Nevertheless, traditional TV will continue to bring some key strengths to the party.
In order to continue to attract a large slice of advertising budget, the TV Networks must continue to invest in content that will appeal to mass audiences. Sport broadcast rights are hugely important to SKY TV to retain subscribers, but they also act as a delivery vehicle to inform subscribers of new content coming to SKY TV channels. Live global sporting events also attract advertising spend in the form of sponsorships, which are now largely being used to deliver content as opposed to just a logo and message association.
Local reality formats broadcasted across multiple nights are hot property across both TVNZ and Mediaworks and will go head to head for viewers in 2015. These 7:30pm formats continue to perform well for the free-to-air TV Networks and due to advertiser partnerships, can be profitable. Without advertising partner support, these programme formats most likely wouldn’t see the light of day.

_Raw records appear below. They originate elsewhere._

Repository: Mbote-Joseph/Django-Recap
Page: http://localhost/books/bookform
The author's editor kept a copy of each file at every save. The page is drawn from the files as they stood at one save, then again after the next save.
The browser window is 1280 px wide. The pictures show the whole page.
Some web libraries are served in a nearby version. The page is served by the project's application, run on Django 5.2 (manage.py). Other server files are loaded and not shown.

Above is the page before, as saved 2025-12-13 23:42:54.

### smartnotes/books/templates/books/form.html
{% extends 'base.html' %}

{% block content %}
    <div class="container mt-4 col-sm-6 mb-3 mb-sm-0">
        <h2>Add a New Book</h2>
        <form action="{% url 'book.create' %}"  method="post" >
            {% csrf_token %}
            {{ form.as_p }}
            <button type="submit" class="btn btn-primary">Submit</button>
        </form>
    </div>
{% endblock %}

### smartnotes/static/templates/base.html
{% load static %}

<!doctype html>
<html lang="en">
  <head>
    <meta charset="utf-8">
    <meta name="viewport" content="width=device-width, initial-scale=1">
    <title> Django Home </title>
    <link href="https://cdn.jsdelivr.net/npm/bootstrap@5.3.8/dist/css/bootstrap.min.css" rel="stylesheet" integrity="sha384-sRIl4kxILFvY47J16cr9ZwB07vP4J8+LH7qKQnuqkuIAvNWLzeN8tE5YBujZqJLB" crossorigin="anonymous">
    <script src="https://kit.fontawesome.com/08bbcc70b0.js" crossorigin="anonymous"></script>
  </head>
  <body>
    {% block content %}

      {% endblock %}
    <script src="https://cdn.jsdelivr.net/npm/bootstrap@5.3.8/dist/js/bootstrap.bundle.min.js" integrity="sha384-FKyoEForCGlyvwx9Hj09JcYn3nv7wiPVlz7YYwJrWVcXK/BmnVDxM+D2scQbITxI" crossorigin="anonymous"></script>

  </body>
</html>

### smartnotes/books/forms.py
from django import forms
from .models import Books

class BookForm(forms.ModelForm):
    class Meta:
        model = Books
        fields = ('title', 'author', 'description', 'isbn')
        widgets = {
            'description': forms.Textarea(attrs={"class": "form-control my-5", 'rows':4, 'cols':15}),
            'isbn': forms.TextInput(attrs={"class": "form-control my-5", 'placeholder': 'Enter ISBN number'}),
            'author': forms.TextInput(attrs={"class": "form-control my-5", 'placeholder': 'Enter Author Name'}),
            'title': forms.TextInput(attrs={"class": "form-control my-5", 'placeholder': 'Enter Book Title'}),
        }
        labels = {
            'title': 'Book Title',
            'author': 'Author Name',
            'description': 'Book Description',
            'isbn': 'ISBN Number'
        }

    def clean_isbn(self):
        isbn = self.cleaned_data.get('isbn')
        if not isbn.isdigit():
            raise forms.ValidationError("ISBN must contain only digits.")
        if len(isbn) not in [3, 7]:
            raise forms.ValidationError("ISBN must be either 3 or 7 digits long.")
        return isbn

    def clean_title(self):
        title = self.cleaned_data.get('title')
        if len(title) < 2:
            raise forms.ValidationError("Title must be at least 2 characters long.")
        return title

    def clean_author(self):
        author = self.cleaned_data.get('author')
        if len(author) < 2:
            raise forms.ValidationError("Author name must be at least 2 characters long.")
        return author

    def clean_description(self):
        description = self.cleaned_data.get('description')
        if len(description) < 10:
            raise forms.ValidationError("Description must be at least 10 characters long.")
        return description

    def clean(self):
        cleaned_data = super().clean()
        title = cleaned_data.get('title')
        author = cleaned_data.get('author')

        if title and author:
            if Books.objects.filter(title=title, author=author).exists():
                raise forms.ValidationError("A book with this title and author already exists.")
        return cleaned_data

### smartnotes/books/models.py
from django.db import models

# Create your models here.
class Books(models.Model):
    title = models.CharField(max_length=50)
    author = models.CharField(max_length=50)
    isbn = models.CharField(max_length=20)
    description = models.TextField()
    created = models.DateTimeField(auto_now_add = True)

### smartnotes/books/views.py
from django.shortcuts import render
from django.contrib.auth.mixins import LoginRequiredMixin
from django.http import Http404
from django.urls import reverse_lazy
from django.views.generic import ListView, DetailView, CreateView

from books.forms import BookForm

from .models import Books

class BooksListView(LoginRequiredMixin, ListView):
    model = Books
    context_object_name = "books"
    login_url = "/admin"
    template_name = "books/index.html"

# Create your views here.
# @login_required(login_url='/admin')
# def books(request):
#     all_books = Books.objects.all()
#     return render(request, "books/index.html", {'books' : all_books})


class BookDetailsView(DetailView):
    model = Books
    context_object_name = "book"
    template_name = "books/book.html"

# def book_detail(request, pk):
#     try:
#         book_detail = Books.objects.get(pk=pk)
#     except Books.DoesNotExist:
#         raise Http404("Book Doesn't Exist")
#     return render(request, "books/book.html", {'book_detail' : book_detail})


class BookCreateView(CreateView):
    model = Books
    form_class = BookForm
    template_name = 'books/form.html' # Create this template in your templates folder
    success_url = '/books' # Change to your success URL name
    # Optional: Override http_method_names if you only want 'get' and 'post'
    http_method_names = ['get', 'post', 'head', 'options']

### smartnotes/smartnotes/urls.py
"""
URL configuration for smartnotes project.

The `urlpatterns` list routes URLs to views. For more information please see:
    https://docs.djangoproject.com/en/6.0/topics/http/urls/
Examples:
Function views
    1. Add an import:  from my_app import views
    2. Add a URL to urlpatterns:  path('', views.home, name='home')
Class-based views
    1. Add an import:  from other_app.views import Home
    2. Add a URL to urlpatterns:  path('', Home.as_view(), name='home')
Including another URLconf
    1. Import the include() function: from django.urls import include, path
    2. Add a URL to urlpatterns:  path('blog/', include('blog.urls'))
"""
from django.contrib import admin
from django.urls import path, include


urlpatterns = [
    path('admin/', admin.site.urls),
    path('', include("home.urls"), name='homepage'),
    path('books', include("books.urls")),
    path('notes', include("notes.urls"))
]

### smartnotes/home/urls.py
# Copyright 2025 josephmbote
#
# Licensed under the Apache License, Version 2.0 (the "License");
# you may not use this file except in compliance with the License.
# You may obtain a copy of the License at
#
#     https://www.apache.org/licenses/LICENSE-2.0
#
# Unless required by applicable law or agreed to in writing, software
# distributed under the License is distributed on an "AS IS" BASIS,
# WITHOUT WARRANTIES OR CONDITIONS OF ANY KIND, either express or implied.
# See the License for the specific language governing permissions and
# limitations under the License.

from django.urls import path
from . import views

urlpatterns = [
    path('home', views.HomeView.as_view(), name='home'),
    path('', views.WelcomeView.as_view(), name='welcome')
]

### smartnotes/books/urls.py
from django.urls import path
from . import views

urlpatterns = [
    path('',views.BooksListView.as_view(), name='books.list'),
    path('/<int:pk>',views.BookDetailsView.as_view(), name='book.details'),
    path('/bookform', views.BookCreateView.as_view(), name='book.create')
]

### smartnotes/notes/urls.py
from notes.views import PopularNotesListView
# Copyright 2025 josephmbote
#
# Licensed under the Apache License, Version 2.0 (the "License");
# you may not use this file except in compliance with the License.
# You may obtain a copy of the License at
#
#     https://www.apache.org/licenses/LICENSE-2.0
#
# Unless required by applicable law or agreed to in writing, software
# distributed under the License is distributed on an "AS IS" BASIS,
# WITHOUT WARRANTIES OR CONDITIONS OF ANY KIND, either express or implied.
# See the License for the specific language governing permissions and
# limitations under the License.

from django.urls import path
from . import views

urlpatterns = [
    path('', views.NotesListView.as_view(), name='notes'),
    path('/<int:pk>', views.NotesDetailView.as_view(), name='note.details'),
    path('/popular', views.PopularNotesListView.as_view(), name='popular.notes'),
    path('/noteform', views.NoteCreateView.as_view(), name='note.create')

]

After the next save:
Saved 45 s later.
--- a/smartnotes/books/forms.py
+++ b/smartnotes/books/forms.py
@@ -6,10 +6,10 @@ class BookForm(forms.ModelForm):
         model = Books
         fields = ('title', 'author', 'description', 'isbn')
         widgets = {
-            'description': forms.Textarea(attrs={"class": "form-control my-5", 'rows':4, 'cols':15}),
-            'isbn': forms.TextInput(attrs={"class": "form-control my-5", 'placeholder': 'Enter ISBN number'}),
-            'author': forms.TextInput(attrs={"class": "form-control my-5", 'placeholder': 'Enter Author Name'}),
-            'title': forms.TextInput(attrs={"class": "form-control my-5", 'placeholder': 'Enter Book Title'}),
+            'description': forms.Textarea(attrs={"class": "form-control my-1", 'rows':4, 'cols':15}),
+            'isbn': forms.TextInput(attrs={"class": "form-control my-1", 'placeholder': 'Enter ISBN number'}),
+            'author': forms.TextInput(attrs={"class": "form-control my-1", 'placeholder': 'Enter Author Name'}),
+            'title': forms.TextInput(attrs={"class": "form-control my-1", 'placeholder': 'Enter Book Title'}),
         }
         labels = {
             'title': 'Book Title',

Fundamentally, advertisers are starting to see a blurring in the distinction between the lead channel (TV) and the multiple alternatives that might supplant it. Television audiences, especially young and high income viewers, may be falling, but it remains a fast and relatively cost effective way to reach a mass audience, while the niche audiences of digital are still comparatively expensive and complicated to tap in to. Audiences for TV will continue to wane, and the blurring will grow greater; but the relative simplicity of TV advertising will continue to exercise a strong appeal.
One thing that’s clear, is that there will however be more emphasis and opportunities to reach audiences via multiple screens, therefore the TV Networks with OTT services will continue to find new ways to attract an audience and compete against video providers.
In terms of time spent with media measured by Roy Morgan across a week, TV is still the media channel of choice, however time spent has declined over the last 5 years by 11% (All People 18+) to 19hr31min. Time spent with Digital on the other hand has increased by 39% over the last 5 years to 17hr12min a week, surpassing Radio into 2nd spot.
In short: TV advertising isn’t dead, but it is under threat from advertisers shifting more investment into digital formats. I hope that we continue to see brand messages on TV and avenues devised to enable more brand messages. If TV ends up as simply a channel for retail messages, then TV advertising will die. Encouragingly, TV appears resilient and continues to transform.
Like all traditional media channels, TV must continue to innovate if it is to ensure the role it plays remains an important part of advertiser’s communication strategy.